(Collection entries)
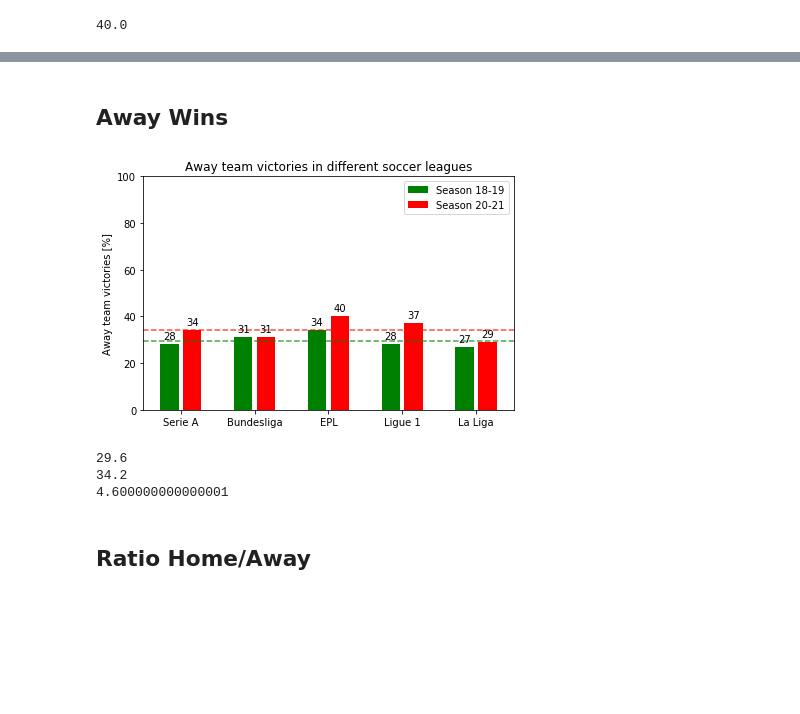
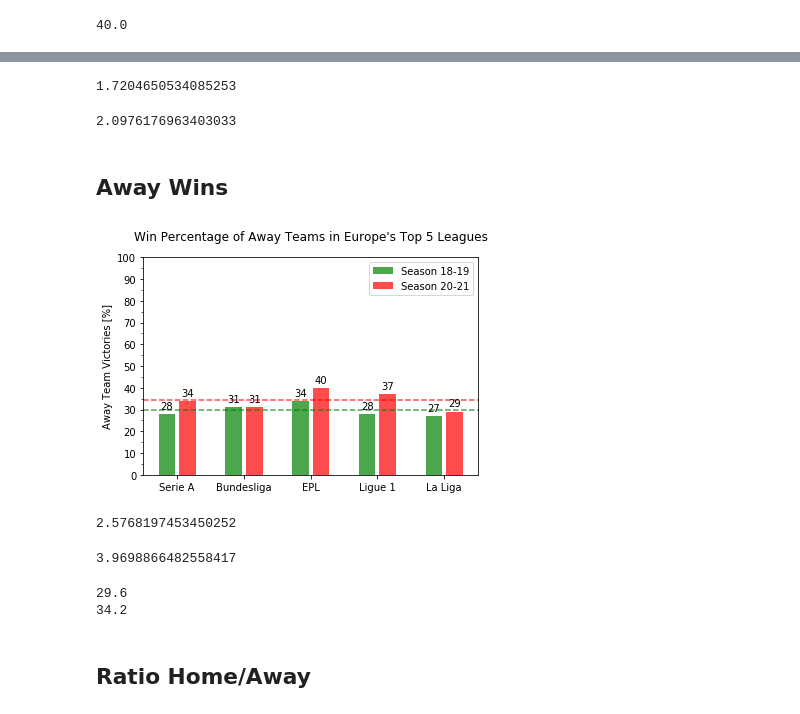
Before and after one commit to cina-r/Soccer_Home_Advantage, a Jupyter notebook: home_advantage.ipynb, the cells around one changed output, grey strips where cells are left out. Drawn from its saved outputs; the diff is of its cells as text; code cells hidden in the pictures; blank space fills up the shorter version.

```diff
--- a/home_advantage.ipynb
+++ b/home_advantage.ipynb
@@ -344,7 +348,7 @@ rects1 = ax.bar(x - width/2 - 0.03, values_18, width, label='Season 18-19', colo
 rects2 = ax.bar(x + width/2 + 0.03, values_20, width, label='Season 20-21', color='Red', alpha=0.7)
 
 # Add some text for labels, title and custom x-axis tick labels, etc.
-ax.set_ylabel('Home team victories [%]')
+ax.set_ylabel('Home Team Victories [%]')
 # ax.set_title('Scores by group and gender')
 ax.set_xticks(x)
 ax.set_xticklabels(labels)
@@ -376,6 +380,6 @@ autolabel(rects2)
 
 # fig.tight_layout()
 plt.title('Win Percentage of Home Teams in English Premier League', y=1.05)
-plt.savefig('epl_top_medi_bottom.png')
+plt.savefig('plots/epl_top_medi_bottom.png')
 # plt.show()
 # %% [output]
@@ -596,12 +600,11 @@ x = np.arange(len(labels))  # the label locations
 width = 0.25  # the width of the bars
 
 fig, ax = plt.subplots()
-rects1 = ax.bar(x - width/2 - 0.03, values_18, width, label='Season 18-19', color='Green', alpha=0.8)
+rects1 = ax.bar(x - width/2 - 0.03, values_18, width, label='Season 18-19', color='Green', alpha=0.7)
 rects2 = ax.bar(x + width/2 + 0.03, values_20, width, label='Season 20-21', color='Red', alpha=0.7)
 
 # Add some text for labels, title and custom x-axis tick labels, etc.
-ax.set_ylabel('Home team victories [%]')
-# ax.set_title('Scores by group and gender')
+ax.set_ylabel('Home Team Victories [%]')
 ax.set_xticks(x)
 ax.set_xticklabels(labels)
 # ax.set_ylim(0, 100)
@@ -627,14 +630,14 @@ autolabel(rects2)
 ratio_avg_18 = sum(dict_home_18.values()) / len(dict_home_18)
 ratio_avg_20 = sum(dict_home_20.values()) / len(dict_home_20)
 
-plt.axhline(y=ratio_avg_18, color="green", linestyle="--", alpha=0.7)  # 0.7
+plt.axhline(y=ratio_avg_18, color="green", linestyle="--", alpha=0.7)
 plt.axhline(y=ratio_avg_20, color="red", linestyle="--", alpha=0.7)
 
 
 # fig.tight_layout()
 plt.title('Win Percentage of Home Teams in Europe\'s Top 5 Leagues', y=1.05)
-# plt.show()
-plt.savefig('home_win_ratios.png')
+# plt.savefig('plots/europe_home_win_percentages.png')
+plt.show()
 # %% [output]
 [figure]
 # %%
@@ -652,3 +651,19 @@ ratio_avg_18 - ratio_avg_20
+# %%
+std_18 = 0
+for num in dict_home_18.values():
+    std_18 += (ratio_avg_18 - num)**2
+std_18 = np.sqrt(std_18 / len(dict_home_18))
+print(std_18)
+# %% [output]
+1.7204650534085253
+# %%
+std_20 = 0
+for num in dict_home_20.values():
+    std_20 += (ratio_avg_20 - num)**2
+std_20 = np.sqrt(std_20 / len(dict_home_20))
+print(std_20)
+# %% [output]
+2.0976176963403033
 # %% [markdown]
 ## Away Wins
 # %%
@@ -668,52 +683,68 @@ x = np.arange(len(labels))  # the label locations
 width = 0.25  # the width of the bars
 
 fig, ax = plt.subplots()
-rects1 = ax.bar(x - width/2 - 0.03, values_18, width, label='Season 18-19', color='Green')
-rects2 = ax.bar(x + width/2 + 0.03, values_20, width, label='Season 20-21', color='Red')
+rects1 = ax.bar(x - width/2 - 0.03, values_18, width, label='Season 18-19', color='Green', alpha=0.7)
+rects2 = ax.bar(x + width/2 + 0.03, values_20, width, label='Season 20-21', color='Red', alpha=0.7)
 
 # Add some text for labels, title and custom x-axis tick labels, etc.
-ax.set_ylabel('Away team victories [%]')
-ax.set_title('Away team victories in different soccer leagues')
+ax.set_ylabel('Away Team Victories [%]')
 ax.set_xticks(x)
 ax.set_xticklabels(labels)
-ax.set_ylim(0, 100)
+plt.yticks(np.arange(0, 110, 10))
+ax.yaxis.set_minor_locator(tck.MultipleLocator(5))
 ax.legend()
 
 
 def autolabel(rects):
     """Attach a text label above each bar in *rects*, displaying its height."""
     for rect in rects:
         height = rect.get_height()
         ax.annotate('{}'.format(height),
                     xy=(rect.get_x() + rect.get_width() / 2, height),
                     xytext=(0, 3),  # 3 points vertical offset
                     textcoords="offset points",
                     ha='center', va='bottom')
 
 autolabel(rects1)
 autolabel(rects2)
 
 
 ratio_avg_18 = sum(dict_away_18.values()) / len(dict_away_18)
 ratio_avg_20 = sum(dict_away_20.values()) / len(dict_away_20)
 
 plt.axhline(y=ratio_avg_18, color="green", linestyle="--", alpha=0.7)
 plt.axhline(y=ratio_avg_20, color="red", linestyle="--", alpha=0.7)
 
 
-fig.tight_layout()
-
+# fig.tight_layout()
+# plt.show()
+plt.title('Win Percentage of Away Teams in Europe\'s Top 5 Leagues', y=1.05)
+# plt.savefig('plots/europe_away_win_percentages.png')
 plt.show()
 # %% [output]
-[figure, old version]
+[figure, new version]
+# %%
+std_18 = 0
+for num in dict_away_18.values():
+    std_18 += (ratio_avg_18 - num)**2
+std_18 = np.sqrt(std_18 / len(dict_away_18))
+print(std_18)
+# %% [output]
+2.5768197453450252
+# %%
+std_20 = 0
+for num in dict_away_20.values():
+    std_20 += (ratio_avg_20 - num)**2
+std_20 = np.sqrt(std_20 / len(dict_away_20))
+print(std_20)
+# %% [output]
+3.9698866482558417
 # %%
 print(ratio_avg_18)
 print(ratio_avg_20)
-print(ratio_avg_20 - ratio_avg_18)
 # %% [output]
 29.6
 34.2
-4.600000000000001
 # %% [markdown]
 ## Ratio Home/Away
 # %%
```
Also changed, not shown: parts of 7 cells of this notebook, 1 other file.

### What the task asks
Give back the entries verbatim. Do not include any picture.

### Answer for this exercise
Before and after one commit to cina-r/Soccer_Home_Advantage, a Jupyter notebook: home_advantage.ipynb, the cells around one changed output, grey strips where cells are left out. Drawn from its saved outputs; the diff is of its cells as text; code cells hidden in the pictures; blank space fills up the shorter version.

```diff
--- a/home_advantage.ipynb
+++ b/home_advantage.ipynb
@@ -344,7 +348,7 @@ rects1 = ax.bar(x - width/2 - 0.03, values_18, width, label='Season 18-19', colo
 rects2 = ax.bar(x + width/2 + 0.03, values_20, width, label='Season 20-21', color='Red', alpha=0.7)
 
 # Add some text for labels, title and custom x-axis tick labels, etc.
-ax.set_ylabel('Home team victories [%]')
+ax.set_ylabel('Home Team Victories [%]')
 # ax.set_title('Scores by group and gender')
 ax.set_xticks(x)
 ax.set_xticklabels(labels)
@@ -376,6 +380,6 @@ autolabel(rects2)
 
 # fig.tight_layout()
 plt.title('Win Percentage of Home Teams in English Premier League', y=1.05)
-plt.savefig('epl_top_medi_bottom.png')
+plt.savefig('plots/epl_top_medi_bottom.png')
 # plt.show()
 # %% [output]
@@ -596,12 +600,11 @@ x = np.arange(len(labels))  # the label locations
 width = 0.25  # the width of the bars
 
 fig, ax = plt.subplots()
-rects1 = ax.bar(x - width/2 - 0.03, values_18, width, label='Season 18-19', color='Green', alpha=0.8)
+rects1 = ax.bar(x - width/2 - 0.03, values_18, width, label='Season 18-19', color='Green', alpha=0.7)
 rects2 = ax.bar(x + width/2 + 0.03, values_20, width, label='Season 20-21', color='Red', alpha=0.7)
 
 # Add some text for labels, title and custom x-axis tick labels, etc.
-ax.set_ylabel('Home team victories [%]')
-# ax.set_title('Scores by group and gender')
+ax.set_ylabel('Home Team Victories [%]')
 ax.set_xticks(x)
 ax.set_xticklabels(labels)
 # ax.set_ylim(0, 100)
@@ -627,14 +630,14 @@ autolabel(rects2)
 ratio_avg_18 = sum(dict_home_18.values()) / len(dict_home_18)
 ratio_avg_20 = sum(dict_home_20.values()) / len(dict_home_20)
 
-plt.axhline(y=ratio_avg_18, color="green", linestyle="--", alpha=0.7)  # 0.7
+plt.axhline(y=ratio_avg_18, color="green", linestyle="--", alpha=0.7)
 plt.axhline(y=ratio_avg_20, color="red", linestyle="--", alpha=0.7)
 
 
 # fig.tight_layout()
 plt.title('Win Percentage of Home Teams in Europe\'s Top 5 Leagues', y=1.05)
-# plt.show()
-plt.savefig('home_win_ratios.png')
+# plt.savefig('plots/europe_home_win_percentages.png')
+plt.show()
 # %% [output]
 [figure]
 # %%
@@ -652,3 +651,19 @@ ratio_avg_18 - ratio_avg_20
+# %%
+std_18 = 0
+for num in dict_home_18.values():
+    std_18 += (ratio_avg_18 - num)**2
+std_18 = np.sqrt(std_18 / len(dict_home_18))
+print(std_18)
+# %% [output]
+1.7204650534085253
+# %%
+std_20 = 0
+for num in dict_home_20.values():
+    std_20 += (ratio_avg_20 - num)**2
+std_20 = np.sqrt(std_20 / len(dict_home_20))
+print(std_20)
+# %% [output]
+2.0976176963403033
 # %% [markdown]
 ## Away Wins
 # %%
@@ -668,52 +683,68 @@ x = np.arange(len(labels))  # the label locations
 width = 0.25  # the width of the bars
 
 fig, ax = plt.subplots()
-rects1 = ax.bar(x - width/2 - 0.03, values_18, width, label='Season 18-19', color='Green')
-rects2 = ax.bar(x + width/2 + 0.03, values_20, width, label='Season 20-21', color='Red')
+rects1 = ax.bar(x - width/2 - 0.03, values_18, width, label='Season 18-19', color='Green', alpha=0.7)
+rects2 = ax.bar(x + width/2 + 0.03, values_20, width, label='Season 20-21', color='Red', alpha=0.7)
 
 # Add some text for labels, title and custom x-axis tick labels, etc.
-ax.set_ylabel('Away team victories [%]')
-ax.set_title('Away team victories in different soccer leagues')
+ax.set_ylabel('Away Team Victories [%]')
 ax.set_xticks(x)
 ax.set_xticklabels(labels)
-ax.set_ylim(0, 100)
+plt.yticks(np.arange(0, 110, 10))
+ax.yaxis.set_minor_locator(tck.MultipleLocator(5))
 ax.legend()
 
 
 def autolabel(rects):
     """Attach a text label above each bar in *rects*, displaying its height."""
     for rect in rects:
         height = rect.get_height()
         ax.annotate('{}'.format(height),
                     xy=(rect.get_x() + rect.get_width() / 2, height),
                     xytext=(0, 3),  # 3 points vertical offset
                     textcoords="offset points",
                     ha='center', va='bottom')
 
 autolabel(rects1)
 autolabel(rects2)
 
 
 ratio_avg_18 = sum(dict_away_18.values()) / len(dict_away_18)
 ratio_avg_20 = sum(dict_away_20.values()) / len(dict_away_20)
 
 plt.axhline(y=ratio_avg_18, color="green", linestyle="--", alpha=0.7)
 plt.axhline(y=ratio_avg_20, color="red", linestyle="--", alpha=0.7)
 
 
-fig.tight_layout()
-
+# fig.tight_layout()
+# plt.show()
+plt.title('Win Percentage of Away Teams in Europe\'s Top 5 Leagues', y=1.05)
+# plt.savefig('plots/europe_away_win_percentages.png')
 plt.show()
 # %% [output]
-[figure, old version]
+[figure, new version]
+# %%
+std_18 = 0
+for num in dict_away_18.values():
+    std_18 += (ratio_avg_18 - num)**2
+std_18 = np.sqrt(std_18 / len(dict_away_18))
+print(std_18)
+# %% [output]
+2.5768197453450252
+# %%
+std_20 = 0
+for num in dict_away_20.values():
+    std_20 += (ratio_avg_20 - num)**2
+std_20 = np.sqrt(std_20 / len(dict_away_20))
+print(std_20)
+# %% [output]
+3.9698866482558417
 # %%
 print(ratio_avg_18)
 print(ratio_avg_20)
-print(ratio_avg_20 - ratio_avg_18)
 # %% [output]
 29.6
 34.2
-4.600000000000001
 # %% [markdown]
 ## Ratio Home/Away
 # %%
```
Also changed, not shown: parts of 7 cells of this notebook, 1 other file.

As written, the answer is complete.